The group's next album, Return of Saturn (2000), despite its Top 40 hit single "Simple Kind of Life", did not match the success of their previous album, but received critical praise and was nominated for Best Rock Album at the 43rd Grammy Awards. Fifteen months later, the band reappeared with Rock Steady (2001), which incorporated reggae and dancehall music into their work. The album was primarily recorded in Jamaica and featured collaborations with Jamaican artists Bounty Killer, Sly and Robbie, and Lady Saw. The album produced two Grammy-winning singles, "Hey Baby" and "Underneath It All". "Hella Good" was also nominated for a Grammy award. On November 22, 2002, No Doubt received the Key to the City of Anaheim, given by the Mayor of Anaheim, Tom Daly, in Disneyland during the band's appearance on 'Breakfast with Kevin and Bean' (KROQ-FM) where they performed five songs.[2] After a 2004 tour the band embarked on solo projects, with Stefani releasing two successful solo albums Love. Angel. Music. Baby. (2004) and The Sweet Escape (2006) while Tom Dumont released his own solo music project, Invincible Overlord. In 2008, the band resumed working slowly on their sixth effort, titled Push and Shove (2012), and released their single "Settle Down". They have sold over 33 million records worldwide.


Formation and early years (1986–1989)

Eric Stefani and John Spence met at a Dairy Queen, and talked about getting a group together to play music. Stefani acquired a keyboard and gathered some players together to practice; these included himself (keyboards), his sister Gwen Stefani (backing vocals), John Spence (lead vocals), Jerry McMahon (guitar), Chris Leal (bass), Chris Webb (drums), Gabriel Gonzalez & Alan Meade (trumpet), and Tony Meade (saxophone). They practiced in Eric's parents' garage.[citation needed]
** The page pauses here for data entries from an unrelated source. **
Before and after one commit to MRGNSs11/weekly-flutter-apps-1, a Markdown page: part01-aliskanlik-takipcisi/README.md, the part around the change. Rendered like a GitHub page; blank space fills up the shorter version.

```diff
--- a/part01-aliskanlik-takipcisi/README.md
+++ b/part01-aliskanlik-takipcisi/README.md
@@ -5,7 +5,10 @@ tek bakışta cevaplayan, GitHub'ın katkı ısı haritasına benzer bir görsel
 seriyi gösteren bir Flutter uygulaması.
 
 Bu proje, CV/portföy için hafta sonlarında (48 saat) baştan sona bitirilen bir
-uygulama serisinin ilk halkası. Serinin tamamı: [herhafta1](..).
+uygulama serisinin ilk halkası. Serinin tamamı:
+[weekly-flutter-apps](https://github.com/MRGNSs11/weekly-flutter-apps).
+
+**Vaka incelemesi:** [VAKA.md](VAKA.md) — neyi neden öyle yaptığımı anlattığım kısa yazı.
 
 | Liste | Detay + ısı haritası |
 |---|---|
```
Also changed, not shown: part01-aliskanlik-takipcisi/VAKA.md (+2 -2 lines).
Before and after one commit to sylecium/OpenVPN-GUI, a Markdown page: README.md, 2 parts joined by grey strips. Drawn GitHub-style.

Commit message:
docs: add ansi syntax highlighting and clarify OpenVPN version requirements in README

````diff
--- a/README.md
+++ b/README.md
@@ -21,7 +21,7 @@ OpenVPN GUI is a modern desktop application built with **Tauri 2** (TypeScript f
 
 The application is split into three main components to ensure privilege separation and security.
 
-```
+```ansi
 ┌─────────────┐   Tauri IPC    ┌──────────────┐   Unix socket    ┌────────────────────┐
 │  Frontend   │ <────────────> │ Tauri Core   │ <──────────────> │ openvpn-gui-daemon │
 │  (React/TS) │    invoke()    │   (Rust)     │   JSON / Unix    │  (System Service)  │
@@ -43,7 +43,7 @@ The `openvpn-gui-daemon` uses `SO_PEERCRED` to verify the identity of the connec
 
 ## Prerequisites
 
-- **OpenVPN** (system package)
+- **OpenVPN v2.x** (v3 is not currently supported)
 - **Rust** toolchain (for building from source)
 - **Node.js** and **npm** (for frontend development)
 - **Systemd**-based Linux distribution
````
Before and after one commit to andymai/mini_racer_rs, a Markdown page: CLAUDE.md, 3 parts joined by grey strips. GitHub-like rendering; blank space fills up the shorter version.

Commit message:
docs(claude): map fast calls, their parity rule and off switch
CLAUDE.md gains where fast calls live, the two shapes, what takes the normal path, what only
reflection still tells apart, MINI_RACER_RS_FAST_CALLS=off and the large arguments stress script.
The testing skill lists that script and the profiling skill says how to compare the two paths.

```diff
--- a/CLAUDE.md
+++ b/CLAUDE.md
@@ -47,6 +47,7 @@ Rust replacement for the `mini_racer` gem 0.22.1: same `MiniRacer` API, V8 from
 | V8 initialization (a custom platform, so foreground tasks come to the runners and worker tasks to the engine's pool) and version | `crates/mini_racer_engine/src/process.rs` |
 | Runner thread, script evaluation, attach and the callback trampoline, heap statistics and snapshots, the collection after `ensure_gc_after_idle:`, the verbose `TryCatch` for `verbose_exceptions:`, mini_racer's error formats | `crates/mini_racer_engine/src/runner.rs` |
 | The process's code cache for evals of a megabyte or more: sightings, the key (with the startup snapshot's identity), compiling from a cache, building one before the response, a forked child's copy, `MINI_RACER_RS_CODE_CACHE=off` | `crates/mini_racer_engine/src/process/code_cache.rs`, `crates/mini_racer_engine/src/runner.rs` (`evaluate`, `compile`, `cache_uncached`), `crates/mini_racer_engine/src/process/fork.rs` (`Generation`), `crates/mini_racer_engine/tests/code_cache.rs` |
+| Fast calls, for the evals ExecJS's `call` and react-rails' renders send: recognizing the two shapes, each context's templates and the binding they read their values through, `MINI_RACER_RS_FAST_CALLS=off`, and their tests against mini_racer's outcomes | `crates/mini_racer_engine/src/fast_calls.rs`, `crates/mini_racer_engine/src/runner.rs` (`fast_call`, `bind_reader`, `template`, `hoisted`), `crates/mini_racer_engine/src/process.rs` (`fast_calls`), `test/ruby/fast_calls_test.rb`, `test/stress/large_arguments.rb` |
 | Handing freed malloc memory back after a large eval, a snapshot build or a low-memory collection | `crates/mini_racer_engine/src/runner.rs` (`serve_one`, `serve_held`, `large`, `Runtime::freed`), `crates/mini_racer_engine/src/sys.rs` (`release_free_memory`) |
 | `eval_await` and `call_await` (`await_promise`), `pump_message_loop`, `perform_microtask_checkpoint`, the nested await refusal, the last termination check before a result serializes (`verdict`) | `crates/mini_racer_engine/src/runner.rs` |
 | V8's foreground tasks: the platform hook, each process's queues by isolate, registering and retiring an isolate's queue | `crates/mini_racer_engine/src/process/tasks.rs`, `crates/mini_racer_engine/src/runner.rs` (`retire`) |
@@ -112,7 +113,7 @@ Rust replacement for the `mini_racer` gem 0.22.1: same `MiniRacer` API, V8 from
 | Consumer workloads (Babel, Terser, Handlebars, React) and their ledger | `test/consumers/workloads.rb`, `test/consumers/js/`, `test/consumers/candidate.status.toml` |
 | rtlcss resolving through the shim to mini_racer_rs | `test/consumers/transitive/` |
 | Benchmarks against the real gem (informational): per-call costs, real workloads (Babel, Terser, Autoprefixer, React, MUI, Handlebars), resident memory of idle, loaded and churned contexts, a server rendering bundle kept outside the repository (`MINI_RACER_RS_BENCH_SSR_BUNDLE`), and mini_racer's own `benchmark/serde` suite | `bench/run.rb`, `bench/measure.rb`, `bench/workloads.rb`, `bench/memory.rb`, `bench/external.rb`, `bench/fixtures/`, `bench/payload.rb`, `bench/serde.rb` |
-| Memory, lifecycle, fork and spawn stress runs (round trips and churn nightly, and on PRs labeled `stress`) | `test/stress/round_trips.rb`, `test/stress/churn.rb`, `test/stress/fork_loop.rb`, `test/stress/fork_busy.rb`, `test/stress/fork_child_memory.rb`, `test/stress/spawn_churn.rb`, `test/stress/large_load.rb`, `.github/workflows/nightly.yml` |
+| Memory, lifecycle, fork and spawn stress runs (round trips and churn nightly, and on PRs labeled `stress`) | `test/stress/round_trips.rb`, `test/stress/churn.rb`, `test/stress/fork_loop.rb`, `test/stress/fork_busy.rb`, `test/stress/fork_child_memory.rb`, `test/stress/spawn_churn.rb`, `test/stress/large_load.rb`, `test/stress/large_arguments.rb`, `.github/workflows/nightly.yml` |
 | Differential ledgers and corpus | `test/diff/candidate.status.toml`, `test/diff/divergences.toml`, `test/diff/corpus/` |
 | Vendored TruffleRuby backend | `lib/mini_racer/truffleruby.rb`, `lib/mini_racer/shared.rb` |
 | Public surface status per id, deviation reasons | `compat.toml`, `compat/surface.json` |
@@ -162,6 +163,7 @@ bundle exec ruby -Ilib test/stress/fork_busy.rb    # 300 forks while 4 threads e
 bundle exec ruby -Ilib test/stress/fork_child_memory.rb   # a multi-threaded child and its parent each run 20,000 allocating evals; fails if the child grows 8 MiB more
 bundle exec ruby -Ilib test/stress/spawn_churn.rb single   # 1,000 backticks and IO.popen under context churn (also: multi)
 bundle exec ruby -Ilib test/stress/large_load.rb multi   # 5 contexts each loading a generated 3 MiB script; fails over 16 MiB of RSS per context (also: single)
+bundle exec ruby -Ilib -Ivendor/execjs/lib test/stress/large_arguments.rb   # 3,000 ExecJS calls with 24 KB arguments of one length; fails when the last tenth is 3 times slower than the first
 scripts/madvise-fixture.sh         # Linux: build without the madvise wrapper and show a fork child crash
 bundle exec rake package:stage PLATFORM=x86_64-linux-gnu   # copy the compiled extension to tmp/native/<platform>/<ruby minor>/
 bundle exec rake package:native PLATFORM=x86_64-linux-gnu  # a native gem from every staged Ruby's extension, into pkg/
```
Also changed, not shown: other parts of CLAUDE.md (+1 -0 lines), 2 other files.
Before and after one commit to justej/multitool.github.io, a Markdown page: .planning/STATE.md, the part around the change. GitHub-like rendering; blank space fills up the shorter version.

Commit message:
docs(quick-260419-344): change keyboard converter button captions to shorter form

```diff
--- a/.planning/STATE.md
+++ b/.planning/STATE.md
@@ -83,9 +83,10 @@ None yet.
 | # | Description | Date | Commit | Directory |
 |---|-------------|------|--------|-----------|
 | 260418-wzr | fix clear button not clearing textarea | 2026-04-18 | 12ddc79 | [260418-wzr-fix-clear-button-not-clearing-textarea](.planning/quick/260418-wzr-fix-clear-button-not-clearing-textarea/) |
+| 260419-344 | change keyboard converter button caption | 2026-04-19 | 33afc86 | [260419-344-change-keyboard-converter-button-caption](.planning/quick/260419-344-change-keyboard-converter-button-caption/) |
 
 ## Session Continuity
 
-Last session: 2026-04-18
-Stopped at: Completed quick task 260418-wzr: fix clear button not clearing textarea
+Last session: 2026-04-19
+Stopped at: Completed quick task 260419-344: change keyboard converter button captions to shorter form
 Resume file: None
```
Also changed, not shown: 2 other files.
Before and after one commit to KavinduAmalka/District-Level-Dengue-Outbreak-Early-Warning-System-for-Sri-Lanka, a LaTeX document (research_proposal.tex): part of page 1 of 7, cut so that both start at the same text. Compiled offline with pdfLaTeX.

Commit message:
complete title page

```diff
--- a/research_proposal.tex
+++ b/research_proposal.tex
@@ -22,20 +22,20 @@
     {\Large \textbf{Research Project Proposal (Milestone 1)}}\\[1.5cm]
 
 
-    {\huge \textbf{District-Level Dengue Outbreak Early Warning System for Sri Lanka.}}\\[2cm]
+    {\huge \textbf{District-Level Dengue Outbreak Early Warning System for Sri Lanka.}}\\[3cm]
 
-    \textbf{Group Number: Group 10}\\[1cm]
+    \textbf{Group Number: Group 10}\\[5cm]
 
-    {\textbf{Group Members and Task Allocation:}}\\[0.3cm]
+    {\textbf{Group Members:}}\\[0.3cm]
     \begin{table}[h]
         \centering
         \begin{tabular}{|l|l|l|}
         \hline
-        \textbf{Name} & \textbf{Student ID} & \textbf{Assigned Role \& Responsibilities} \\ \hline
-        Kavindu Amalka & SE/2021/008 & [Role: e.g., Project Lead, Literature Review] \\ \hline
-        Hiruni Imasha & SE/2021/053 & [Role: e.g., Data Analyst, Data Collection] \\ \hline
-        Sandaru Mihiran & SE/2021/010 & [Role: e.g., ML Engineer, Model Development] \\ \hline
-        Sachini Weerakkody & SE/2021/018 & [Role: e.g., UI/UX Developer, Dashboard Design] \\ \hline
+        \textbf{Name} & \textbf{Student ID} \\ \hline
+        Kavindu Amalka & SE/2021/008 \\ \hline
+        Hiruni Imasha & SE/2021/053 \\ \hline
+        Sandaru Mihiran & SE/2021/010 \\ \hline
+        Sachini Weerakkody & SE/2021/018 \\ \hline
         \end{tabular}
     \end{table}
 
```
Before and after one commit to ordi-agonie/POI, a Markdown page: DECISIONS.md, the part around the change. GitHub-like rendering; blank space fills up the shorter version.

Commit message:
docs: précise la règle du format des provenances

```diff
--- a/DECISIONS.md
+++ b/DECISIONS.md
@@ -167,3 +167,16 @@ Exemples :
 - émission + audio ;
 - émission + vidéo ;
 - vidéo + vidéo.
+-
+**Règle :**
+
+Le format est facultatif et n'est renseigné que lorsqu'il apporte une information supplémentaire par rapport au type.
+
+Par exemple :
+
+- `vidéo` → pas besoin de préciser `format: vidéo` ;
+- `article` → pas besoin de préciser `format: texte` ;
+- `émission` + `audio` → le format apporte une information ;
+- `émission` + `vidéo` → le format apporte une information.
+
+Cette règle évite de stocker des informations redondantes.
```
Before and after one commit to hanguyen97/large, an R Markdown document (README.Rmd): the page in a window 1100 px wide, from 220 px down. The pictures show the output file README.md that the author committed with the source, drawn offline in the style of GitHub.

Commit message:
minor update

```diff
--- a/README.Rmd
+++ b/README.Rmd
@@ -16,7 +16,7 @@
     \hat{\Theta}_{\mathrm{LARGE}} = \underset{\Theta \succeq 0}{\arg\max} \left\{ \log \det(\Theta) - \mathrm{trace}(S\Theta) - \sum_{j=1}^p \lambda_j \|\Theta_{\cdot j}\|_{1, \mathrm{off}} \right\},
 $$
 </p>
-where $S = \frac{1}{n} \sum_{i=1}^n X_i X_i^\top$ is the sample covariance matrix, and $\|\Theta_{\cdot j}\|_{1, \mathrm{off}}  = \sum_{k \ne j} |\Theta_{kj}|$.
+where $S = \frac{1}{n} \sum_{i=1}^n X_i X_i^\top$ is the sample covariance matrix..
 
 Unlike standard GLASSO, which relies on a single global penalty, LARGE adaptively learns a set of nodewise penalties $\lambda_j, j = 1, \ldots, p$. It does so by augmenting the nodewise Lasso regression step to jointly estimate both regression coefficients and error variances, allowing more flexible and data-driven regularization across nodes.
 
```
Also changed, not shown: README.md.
Tony Kanal went to one of the band's early shows, and soon joined the band as its bassist. After initially rejecting her advances, he began dating Gwen, but they kept their relationship secret for a year, feeling that it was an unspoken rule that no one in the band date her.[3] Paul Caseley (trombone) also joined the band in 1987. Eric Carpenter (saxophone) joined the horn section soon after.[citation needed] The group performed at an Orange High School backyard graduation party on June 6, 1987 with two other California ska bands. At the party, No Doubt's set included "Total Hate", "Too Much Pressure", "Gangsters", and the song "No Doubt". Video clips from the party have appeared on VH1's Behind the Music.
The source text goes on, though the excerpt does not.